On November 1, 2002, Congress enacted Public Law 107–318, also known as “Anton’s Law,” which contains additional provisions to improve the safety of child restraints in passenger motor vehicles, especially for older-child passengers.

Anton’s Law called on NHTSA to undertake a number of actions, including:

  • Establishment of performance requirements for child restraints, including booster seats, for children weighing more than 50 pounds (40 pounds was the upper weight limit of Federal Motor Vehicle Safety Standard (FMVSS) 213, which governs child restraints);

  • Examination of situations in which children weighing more than 50 pounds only have access to seating positions with lap belts (a less preferable option than lap/shoulder belts, which offer greater head and upper torso protection than lap belts alone);

  • Development and evaluation of an anthropometric test device that simulates a 10-year-old child for use in testing child restraints in passenger vehicles; and

  • Requiring a lap-and-shoulder belt assembly for each rear-designated seating position be provided in a passenger motor vehicle with a gross vehicle weight rating of 10,000 pounds or less.

The law was named in memory of Anton Skeen, a 4-year-old boy who was killed in a rollover crash in Washington State in 1996. Anton, who was sitting in the right front seat of his family’s vehicle, and was wearing a lap/shoulder belt, was ejected from the vehicle, and died. The belt remained buckled even after Anton had been ejected.
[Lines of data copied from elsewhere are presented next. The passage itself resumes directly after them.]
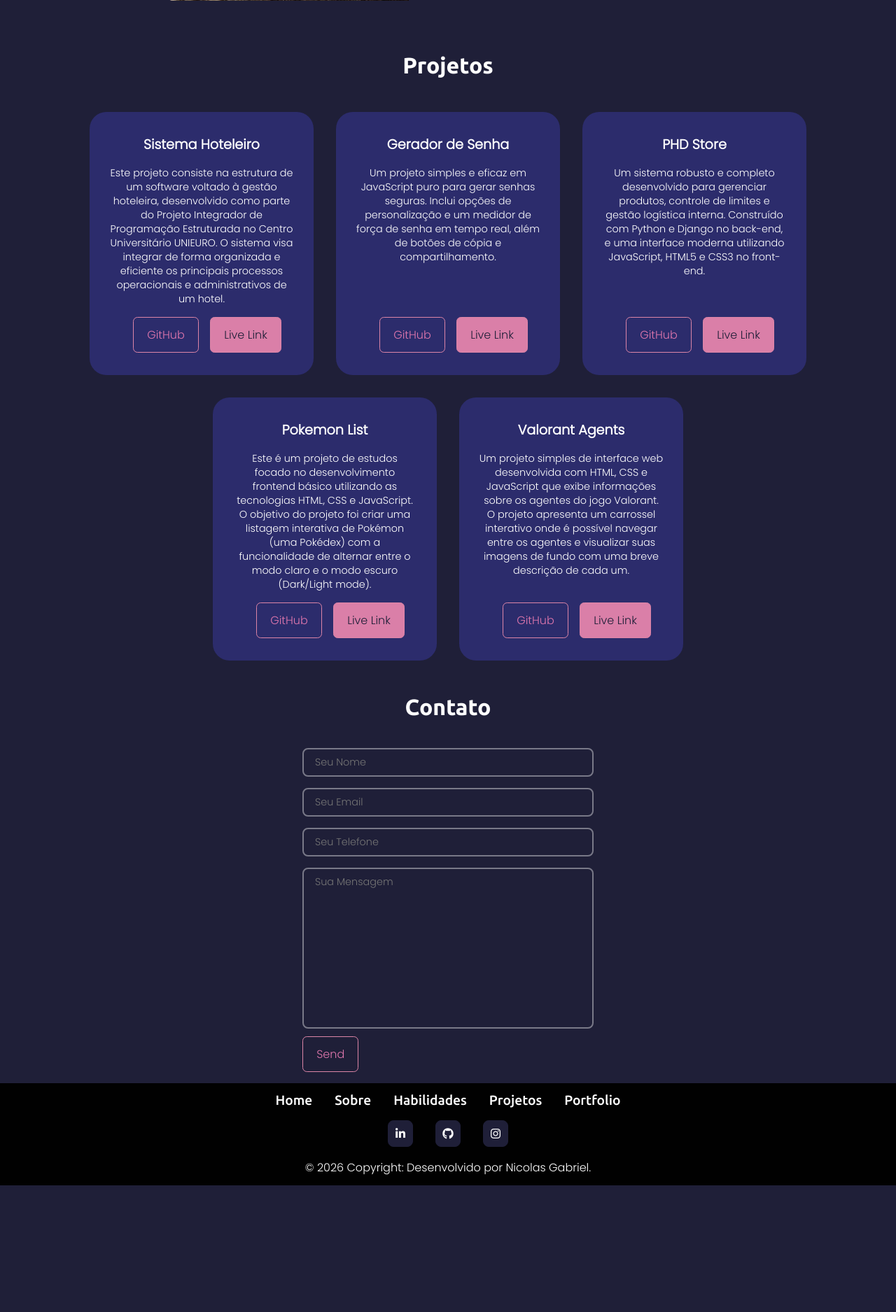
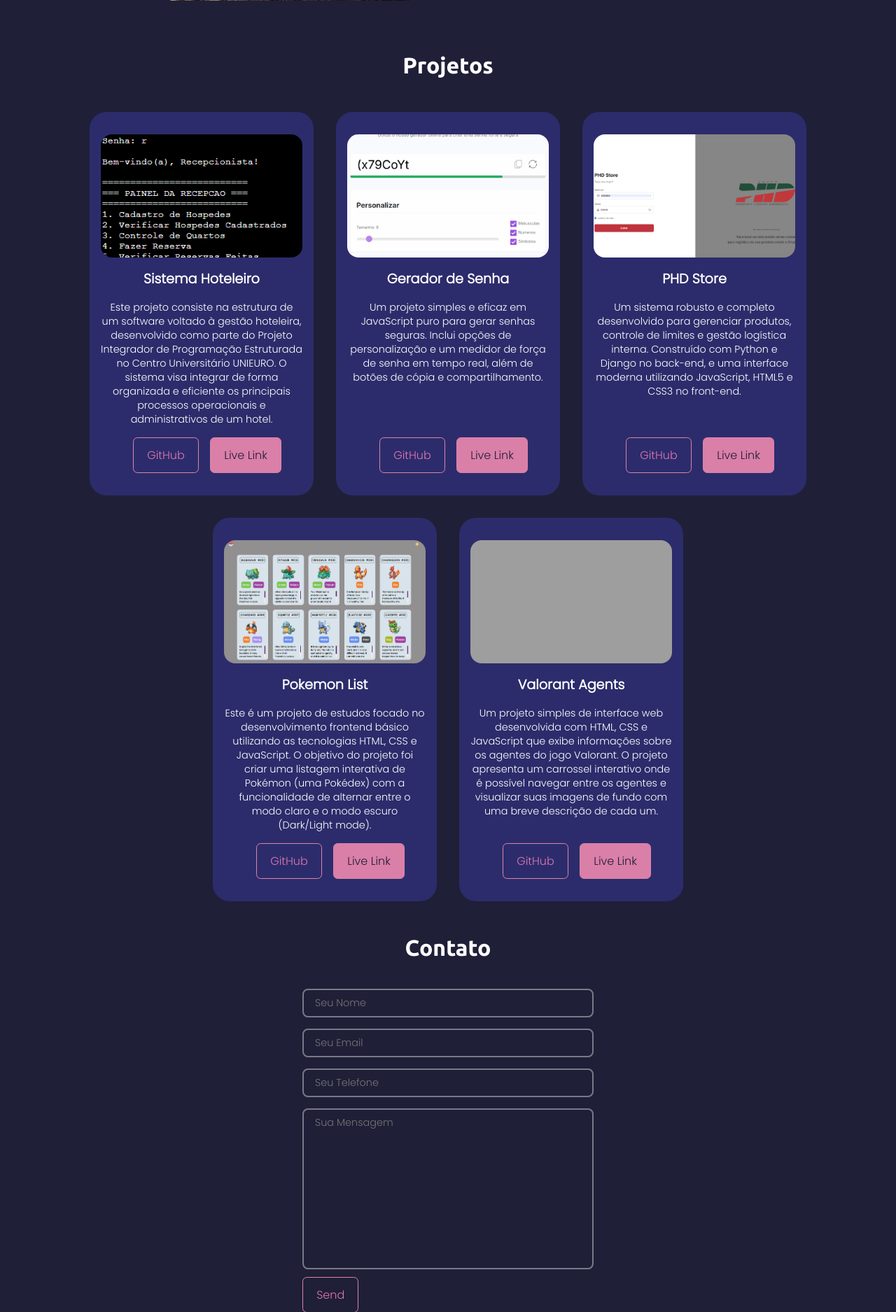
Before and after one commit to nicthecreator/portfolio-nicthecreator, a Django app: page / in a window 1280 px wide. Shown: the part 1810-3685 px from the top of the page at 70% size. Before the commit the page ends 3504 px from the top, so only its background shows below. Run offline with Django 3.2, Linux system fonts and the light colour scheme; some libraries are stand-ins or nearby versions; grey boxes are pictures that could not be loaded.

Commit message:
adicionado imagens para cada aba de projetos.

```diff
--- a/Base/templates/home.html
+++ b/Base/templates/home.html
@@ -7,7 +7,7 @@
     <meta http-equiv="X-UA-Compatible" content="IE=edge">
     <meta name="viewport" content="width=device-width, initial-scale=1.0">
     <title>Bem Vindo ao meu Portfolio!!</title>
-    <link rel="icon" type="image/x-icon" href="{% static 'Images/favicon.ico' %}">
+    <link rel="icon" type="image/x-icon" href="{% static 'images/favicon.ico' %}">
     <link rel="stylesheet" href="{%static 'css/style.css'%}?v=5">
 
 
@@ -112,6 +112,7 @@
         <h1 class=" t-center my-2 t-white f-2">Projetos</h1>
         <div class="projects-container flex s-center">
             <div class="projects-item flex f-col items-center">
+                <img src="{% static 'images/hoteleiro.gif' %}" class="project-img" alt="Sistema Hoteleiro">
                 <h1 class="t-white poppins">Sistema Hoteleiro</h1>
                 <p class="t-white poppins">Este projeto consiste na estrutura de um software voltado à gestão hoteleira, desenvolvido como parte do Projeto Integrador de Programação Estruturada no Centro Universitário UNIEURO. O sistema visa integrar de forma organizada e eficiente os principais processos operacionais e administrativos de um hotel.</p>
                 <div class="buttons flex s-around">
@@ -122,6 +123,7 @@
                 </div>
             </div>
             <div class="projects-item flex f-col items-center">
+                <img src="{% static 'images/senha.gif' %}" class="project-img" alt="Gerador de Senha">
                 <h1 class="t-white poppins">Gerador de Senha</h1>
                 <p class="t-white poppins">Um projeto simples e eficaz em JavaScript puro para gerar senhas seguras. Inclui opções de personalização e um medidor de força de senha em tempo real, além de botões de cópia e compartilhamento.</p>
                 <div class="buttons flex s-around">
@@ -132,6 +134,7 @@
                 </div>
             </div>
             <div class="projects-item flex f-col items-center">
+                <img src="{% static 'images/phd.gif' %}" class="project-img" alt="PHD Store">
                 <h1 class="t-white poppins">PHD Store</h1>
                 <p class="t-white poppins">Um sistema robusto e completo desenvolvido para gerenciar produtos, controle de limites e gestão logística interna. Construído com Python e Django no back-end, e uma interface moderna utilizando JavaScript, HTML5 e CSS3 no front-end.</p>
                 <div class="buttons flex s-around">
@@ -142,6 +145,7 @@
                 </div>
             </div>
             <div class="projects-item flex f-col items-center">
+                <img src="{% static 'images/pokemon.gif' %}" class="project-img" alt="Pokemon List">
                 <h1 class="t-white poppins">Pokemon List</h1>
                 <p class="t-white poppins">Este é um projeto de estudos focado no desenvolvimento frontend básico utilizando as tecnologias HTML, CSS e JavaScript. O objetivo do projeto foi criar uma listagem interativa de Pokémon (uma Pokédex) com a funcionalidade de alternar entre o modo claro e o modo escuro (Dark/Light mode).</p>
                 <div class="buttons flex s-around">
@@ -152,6 +156,7 @@
                 </div>
             </div>
             <div class="projects-item flex f-col items-center">
+                <img src="{% static 'images/valorant.gif' %}" class="project-img" alt="Valorant Agents">
                 <h1 class="t-white poppins">Valorant Agents</h1>
                 <p class="t-white poppins">Um projeto simples de interface web desenvolvida com HTML, CSS e JavaScript que exibe informações sobre os agentes do jogo Valorant. O projeto apresenta um carrossel interativo onde é possível navegar entre os agentes e visualizar suas imagens de fundo com uma breve descrição de cada um.</p>
                 <div class="buttons flex s-around">
--- a/static/css/style.css
+++ b/static/css/style.css
@@ -268,9 +268,17 @@ h4 {
     margin: 1rem;
     background: #2c2c6c;
     border-radius: 1.5rem;
-    padding: 2rem 1.8rem;
+    padding: 2rem 1rem;
     text-align: center;
     justify-content: space-between;
+}
+
+.project-img {
+    width: 100%;
+    height: 11rem;
+    object-fit: cover;
+    border-radius: 1rem;
+    margin-bottom: 1rem;
 }
 
 .projects-item h1 {
```
Also changed, not shown: static/images/hoteleiro.gif (added), static/images/phd.gif (added), static/images/pokemon.gif (added), static/images/senha.gif (added), 1 other file.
After losing her son, Autumn Alexander Skeen, a local journalist, did extensive research on booster seats and prompted the Washington State legislature to pass the country’s first mandatory booster seat provision, also dubbed “Anton’s Law.” She was also instrumental in advocating for the enactment of Federal legislation.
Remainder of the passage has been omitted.